The Winds of War are Blowing

In March I did an interview where I talked briefly about Russia and the Ukraine.  I suggested two things. The first was that we should begin to strengthen the Polish military and the second was that I was opposed to the IMF loan to Ukraine.  I was wrong on the IMF loan to Ukraine. One of the toughest things for a politician to do is to admit he was wrong. As a candidate for congress I can tell you it is just as difficult if you are in the middle of the race.

I was pleased to see President Obama at least take a few baby steps by putting U.S. military advisers in Poland. The way to stop war is to raise the cost of aggression. Increasing Poland’s defenses helps to raise the cost of Russian expansion. Poland has always been significant in Russian history. In 1654 the war between Poland and Russia forever changed the political nature of Europe. From that point Russia had a standing army and was to have a voice in the region. Thus the very beginnings of Russian world influence lie largely within Poland. In subsequent wars (including WWII) the path in and out of Russia usually includes marching troops through Poland.

At the time I did that interview I was convinced that Russia would be hard to stop in Ukraine without American or NATO boots on the ground. I don’t see this as a practical solution. Because of this I believed that an IMF loan to bolster Ukraine’s economy would simply put our money in Putin’s hands. George Kennan is often credited (or blamed) with the containment strategy and thus wars in Korea and Vietnam. But Kennan has said himself that this should have been done with economic strategy.  For this to be affective we must act now or we greatly raise the risk of war.

This morning I received a link to an article on NPR.


This article reminded me of an old saying about Russia. She is never as strong as she appears and never as weak as she appears.

I don’t believe that President Obama possesses the historical knowledge to craft a policy that will work to avert Putin’s eyes from the West. I still believe Poland or further expansion of influence towards Europe to be his real goal. I do believe however that Congress could put strings on any loan or financial assistance that would significantly raise the economic cost of this aggression.

If we were to give Ukraine money with the caveat that it must be used to strengthen their defenses we would significantly raise the cost of Putin’s folly. This could save thousands of lives and cause Russia to rethink their entire European strategy.

I have run my campaign largely on the premise that we are spending too much money and piling too much debt on our children and grandchildren. This makes this even more difficult for me. But as new information comes to light it becomes clear that spending a few billion now could save hundreds of billions tomorrow I think the solution is obvious. We will spend well over three and a half trillion dollars this year.

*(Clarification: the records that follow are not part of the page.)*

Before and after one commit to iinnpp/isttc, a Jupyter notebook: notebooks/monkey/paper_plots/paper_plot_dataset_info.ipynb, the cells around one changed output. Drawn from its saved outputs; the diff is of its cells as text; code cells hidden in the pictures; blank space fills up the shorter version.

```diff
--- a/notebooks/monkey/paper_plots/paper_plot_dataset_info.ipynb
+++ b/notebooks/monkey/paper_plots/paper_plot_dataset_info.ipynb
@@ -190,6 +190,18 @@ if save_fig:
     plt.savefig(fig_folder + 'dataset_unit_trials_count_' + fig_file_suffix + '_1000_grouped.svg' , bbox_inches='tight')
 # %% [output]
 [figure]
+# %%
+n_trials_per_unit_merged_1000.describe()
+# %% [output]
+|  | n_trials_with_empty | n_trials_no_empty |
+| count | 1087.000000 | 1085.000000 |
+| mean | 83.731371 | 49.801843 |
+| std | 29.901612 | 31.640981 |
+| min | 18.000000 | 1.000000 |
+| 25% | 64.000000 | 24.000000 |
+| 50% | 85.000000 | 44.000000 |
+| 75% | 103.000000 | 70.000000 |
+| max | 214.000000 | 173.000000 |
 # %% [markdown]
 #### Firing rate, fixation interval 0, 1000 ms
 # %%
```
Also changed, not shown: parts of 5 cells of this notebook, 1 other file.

There are things that could be cut to pay for this.

Only the dead have seen the end of war.  Acknowledging this historical truth may be the impetus we need to make tough decisions today that at least will raise the cost and lower the chances of a quickly escalating war in Eastern Europe.

These events and the soft winds of war that are blowing across the region may take years to fully play out. In our modern short-attention span society our politicians often wait until the last minute to react. This is one of those situations where hard decisions must be made today.

Many of the congressional primary races have been turned into sideshow circuses. I believe my primary race against Speaker Boehner is no exception. The issues have fallen and the politics of personal destruction and silliness have risen. Mine is not the only race like this. In Kentucky McConnell bashes his challenger on everything but the issues.

The media loves to see Republicans tear each other apart in a primary. Candidates know well that this coverage helps them to raise money. But sometimes the issues are just too important to fall for the circus. This is one of those periods in history where the dark clouds on the horizon aren’t going to go away. We the people keep demanding changes in Washington. The truth is that it is we the people who must make the changes.  Your vote is your voice. Your vote is your most valuable political asset. If we force the narrative towards the serious discussion of the issues the politicians must oblige, the media must oblige and we will make the changes necessary to put this nation back on the path to prosperity and security.


Eric Gurr